“Our staffing crisis is mission critical,” says Sue VanderBent, CEO of Home Care Ontario, which represents most home-care providers in the province. PHOTO BY SUPPLIED/HOME CARE ONTARIO

Article originally provided by HomeCare Ontario and published in The Ottawa Citizen by Elizabeth Payne.

Staff shortages are so dire in Ontario’s home-care system that calls are going unanswered and hundreds of patients can’t leave hospital because there are no nurses or PSWs to care for them at home.

Ottawa is one of the hardest hit parts of the province, according to home-care officials.

“Our staffing crisis is mission critical,” said Sue VanderBent, CEO of Home Care Ontario, which represents most home-care providers in the province. “I have never seen anything like it in my whole career.”

VanderBent says health care agencies are being deluged with calls they do not have the staff to respond to, leaving thousands of vulnerable Ontario residents without home care.

Home care has long been underfunded and understaffed compared to other parts of the health system, VanderBent said. The pandemic has turned that chronic issue into a crisis that has reached new levels in recent weeks. Without a functioning home-care system, the entire health system breaks down, she said.

Agencies that provide care for people in their own homes have lost around one-third of their nurses since the pandemic began, among other staff, a crisis that has worsened with the Omicron wave of COVID-19.

In the Ottawa area, nearly two-thirds of all home care requests for patients ready to leave hospital cannot be met.

Prior to the pandemic, home-care agencies across the province were able to, on average, respond to 96 per cent of requests to support patients in their homes who were being discharged from hospital — what is known as a 96-per-cent acceptance rate.

Today, the province-wide acceptance rate is 56 per cent.
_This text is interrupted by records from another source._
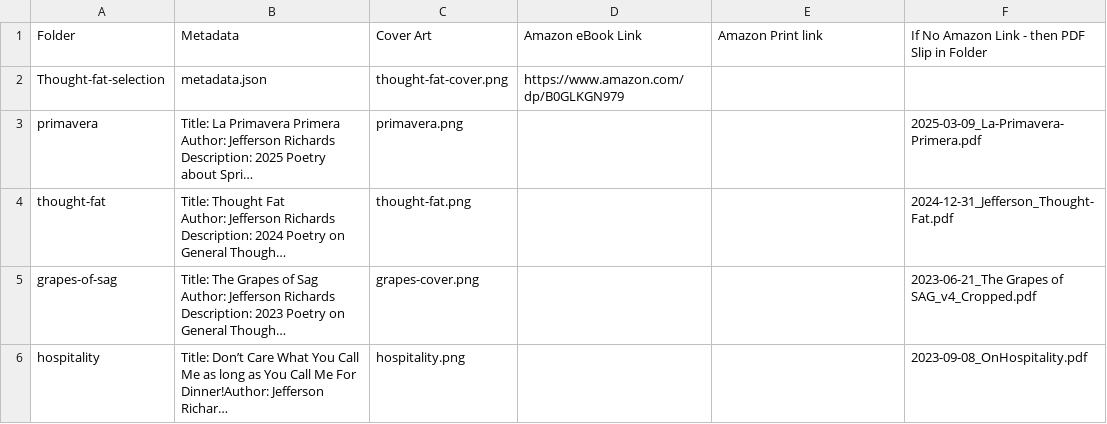
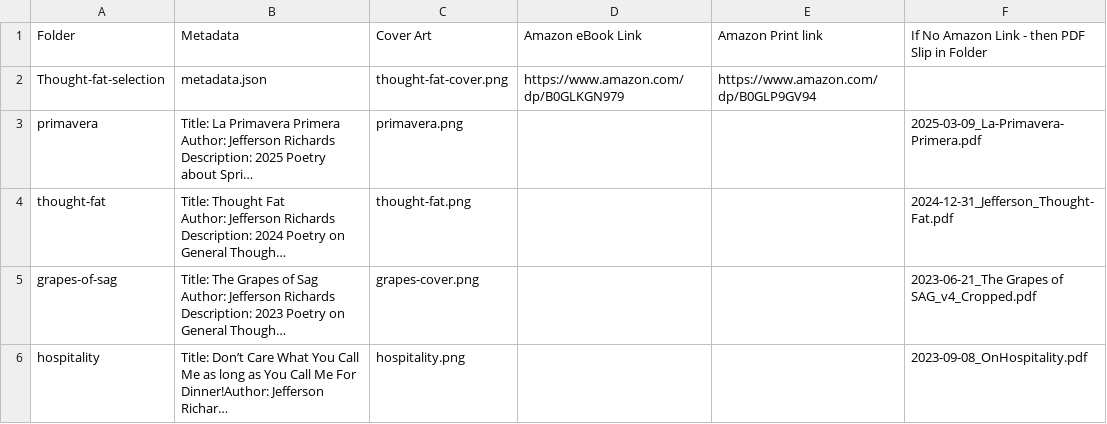
Before and after one commit to jeffy893/perrydime.com, a CSV file: source/publications-poetry/Poetry-Summary.csv, drawn as a sheet; long unchanged cells end in …; the diff names each change by its address in the sheet, - before the commit and + after, or states it on an @@ line.

```diff
--- a/source/publications-poetry/Poetry-Summary.csv
+++ b/source/publications-poetry/Poetry-Summary.csv
-E2 (Amazon Print link): (empty)
+E2 (Amazon Print link): https://www.amazon.com/dp/B0GLP9GV94
```
Also changed, not shown: source/publications-prose/Prose-Summary.csv, 9 other files.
In Ottawa, it is just 36 per cent.

“Never before have I seen numbers that low,” VanderBent said.

That means almost two-thirds of patients ready to leave hospital to receive care at home are forced to remain in hospital beds because it is unsafe for them to leave without home care.

The situation is worsening hospital overcrowding at a time when hospitals are struggling to cope with staff shortages, COVID-19 and overcapacity. The Ottawa Hospital has recently been putting patients in an unused rehabilitation gym and other unconventional spaces.
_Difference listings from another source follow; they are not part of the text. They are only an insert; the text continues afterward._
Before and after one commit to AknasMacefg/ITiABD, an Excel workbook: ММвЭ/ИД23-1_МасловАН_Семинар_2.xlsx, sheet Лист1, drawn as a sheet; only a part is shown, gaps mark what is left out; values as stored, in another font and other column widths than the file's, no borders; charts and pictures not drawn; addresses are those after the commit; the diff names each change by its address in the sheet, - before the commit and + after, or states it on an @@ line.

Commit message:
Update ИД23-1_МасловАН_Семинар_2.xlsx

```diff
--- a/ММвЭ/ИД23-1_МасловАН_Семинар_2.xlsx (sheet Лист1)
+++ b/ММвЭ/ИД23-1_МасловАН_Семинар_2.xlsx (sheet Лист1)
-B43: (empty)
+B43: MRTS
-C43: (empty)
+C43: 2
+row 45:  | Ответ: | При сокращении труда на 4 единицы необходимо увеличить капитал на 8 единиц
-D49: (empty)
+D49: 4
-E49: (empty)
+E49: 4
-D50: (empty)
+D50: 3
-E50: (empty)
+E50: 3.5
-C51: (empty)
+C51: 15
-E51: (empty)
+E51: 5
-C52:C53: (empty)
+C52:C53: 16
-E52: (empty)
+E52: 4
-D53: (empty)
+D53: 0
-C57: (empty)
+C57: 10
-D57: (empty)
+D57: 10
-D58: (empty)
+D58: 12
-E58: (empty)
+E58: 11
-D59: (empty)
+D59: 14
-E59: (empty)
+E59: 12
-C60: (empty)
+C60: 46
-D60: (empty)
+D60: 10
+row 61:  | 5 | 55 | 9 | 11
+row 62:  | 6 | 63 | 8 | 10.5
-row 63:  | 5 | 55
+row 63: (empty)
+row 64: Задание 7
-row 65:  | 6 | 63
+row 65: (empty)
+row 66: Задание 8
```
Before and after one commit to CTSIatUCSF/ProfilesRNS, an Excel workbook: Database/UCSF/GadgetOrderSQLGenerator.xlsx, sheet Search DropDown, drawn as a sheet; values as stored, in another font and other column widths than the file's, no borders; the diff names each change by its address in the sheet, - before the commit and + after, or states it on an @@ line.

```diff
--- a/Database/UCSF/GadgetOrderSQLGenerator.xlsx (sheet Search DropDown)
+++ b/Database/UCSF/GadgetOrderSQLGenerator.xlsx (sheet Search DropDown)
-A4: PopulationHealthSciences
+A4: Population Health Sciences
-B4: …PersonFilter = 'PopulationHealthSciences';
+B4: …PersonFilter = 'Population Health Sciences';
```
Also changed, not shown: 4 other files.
VanderBent says the situation means that home care has essentially stopped for 6,000 Ontario residents whose calls for care are going unanswered because the system does not have enough capacity to respond. About 580 Ontario residents are waiting in hospital for home care.
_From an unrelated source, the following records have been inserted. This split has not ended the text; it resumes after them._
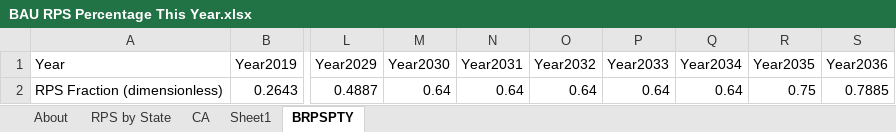
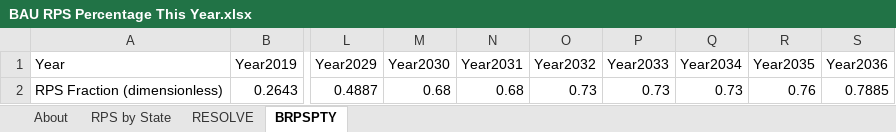
Before and after one commit to EnergyInnovation/eps-california, an Excel workbook: InputData/elec/BRPSPTY/BAU RPS Percentage This Year.xlsx, sheet BRPSPTY, drawn as a sheet; only a part is shown, gaps mark what is left out; values as stored, in another font and other column widths than the file's, no borders; the diff names each change by its address in the sheet, - before the commit and + after, or states it on an @@ line.

```diff
--- a/InputData/elec/BRPSPTY/BAU RPS Percentage This Year.xlsx (sheet BRPSPTY)
+++ b/InputData/elec/BRPSPTY/BAU RPS Percentage This Year.xlsx (sheet BRPSPTY)
-sheet tab: CA
+sheet tab: RESOLVE
-sheet tab: Sheet1
-M2 (Year2030): 0.64
+M2 (Year2030): 0.68
-N2 (Year2031): 0.64
+N2 (Year2031): 0.68
-O2 (Year2032): 0.64
+O2 (Year2032): 0.73
-P2 (Year2033): 0.64
+P2 (Year2033): 0.73
-Q2 (Year2034): 0.64
+Q2 (Year2034): 0.73
-R2 (Year2035): 0.75
+R2 (Year2035): 0.76
```
Also changed, not shown: sheet About, sheet RESOLVE, charts or pictures, 1 other file.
In the first two weeks of January alone, people in need of wound care, chemotherapy and post-stroke, dementia and diabetic support were unable to get help at home.

Steve Perry, CEO of Carefor, a not-for-profit home care provider that is one of the largest in Eastern Ontario, said his company, like other home-care agencies, faced critical staff shortages going into the pandemic.

“It has become magnified as this pandemic has dragged on.”

In the days leading up to Christmas, about 20 per cent of the agency’s were off because they were at risk of, or had, COVID-19.

Staff shortages leave people unable to get the help they need, he said.

“It is challenging. It is beyond critical, really.”

Among other things, he said, patients at end of life have to remain in hospital instead of going home, where they want to be, because there is no one to care for them there.

Home-care providers are paid less than their counterparts in hospitals and long-term care, a gap that has widened with efforts to attract front-line workers to the health system during the pandemic. Personal support workers in hospitals and long-term care homes earn as much as $5 an hour more than home-care workers, for example.

Home Care Ontario is asking the province for $460 million to address those wage inequalities.

Without home care, the entire health system will continue to be overcapacity, Perry said. And fixing home care is a less costly solution that serves the growing demand by people to be cared for, and to die, at home.

“For those of us who work in home care, it seems simple. If we are not so depleted, we can redirect people from long term care longer and get people out of hospital quicker at a very low cost point,” Perry said. “That really mitigates the need for increased capital funding to build new hospitals or new long-term care homes. We will never have enough long-term care beds.”